_EXERCISE REQUIREMENTS_:
Only lines holding the word "twGV" are needed; copy each of them from the material.

_RAW DATA_:

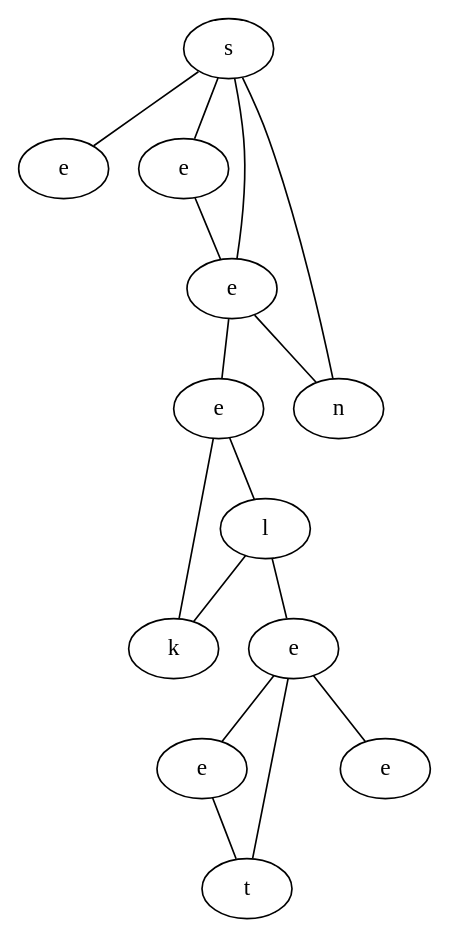
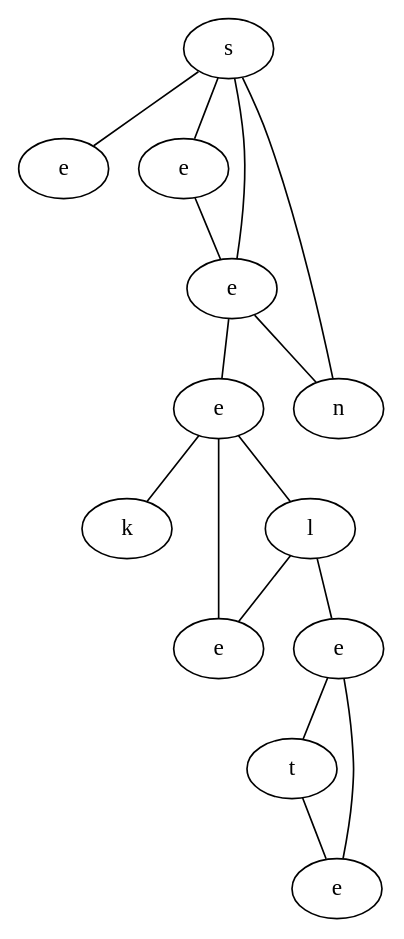
Before and after one commit to schrum2/MM-NEAT: the diagram in data/VGLC/graph.dot, drawn with Graphviz. The commit also changed 3 other files, not shown here.

```diff
--- a/data/VGLC/graph.dot
+++ b/data/VGLC/graph.dot
@@ -1,29 +1,29 @@
 graph {
-htdm[label="s"]
-uAPO[label="e"]
-UHIr[label="e"]
-twGV[label="e"]
-tlkR[label="n"]
-bPrO[label="e"]
-Uzcm[label="l"]
-SIeA[label="k"]
-AEgI[label="e"]
-jYIN[label="e"]
-Fznn[label="t"]
-qNfz[label="e"]
-htdm -- uAPO
-htdm -- UHIr
-htdm -- twGV
-htdm -- tlkR
-UHIr -- twGV
-twGV -- bPrO
-twGV -- tlkR
-bPrO -- Uzcm
-bPrO -- SIeA
-Uzcm -- SIeA
-Uzcm -- AEgI
-AEgI -- jYIN
-AEgI -- Fznn
-AEgI -- qNfz
-jYIN -- Fznn
+yZhe[label="s"]
+eWeS[label="e"]
+vmLS[label="e"]
+OYQt[label="e"]
+Mnwr[label="n"]
+yWHy[label="e"]
+PDtl[label="k"]
+ZiOE[label="l"]
+VqDb[label="e"]
+KtTI[label="e"]
+uSYg[label="t"]
+yUSH[label="e"]
+yZhe -- eWeS
+yZhe -- vmLS
+yZhe -- OYQt
+yZhe -- Mnwr
+vmLS -- OYQt
+OYQt -- yWHy
+OYQt -- Mnwr
+yWHy -- PDtl
+yWHy -- ZiOE
+yWHy -- VqDb
+ZiOE -- KtTI
+ZiOE -- VqDb
+KtTI -- uSYg
+KtTI -- yUSH
+uSYg -- yUSH
 }
```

_RESPONSE AREA_:
-twGV[label="e"]
-htdm -- twGV
-UHIr -- twGV
-twGV -- bPrO
-twGV -- tlkR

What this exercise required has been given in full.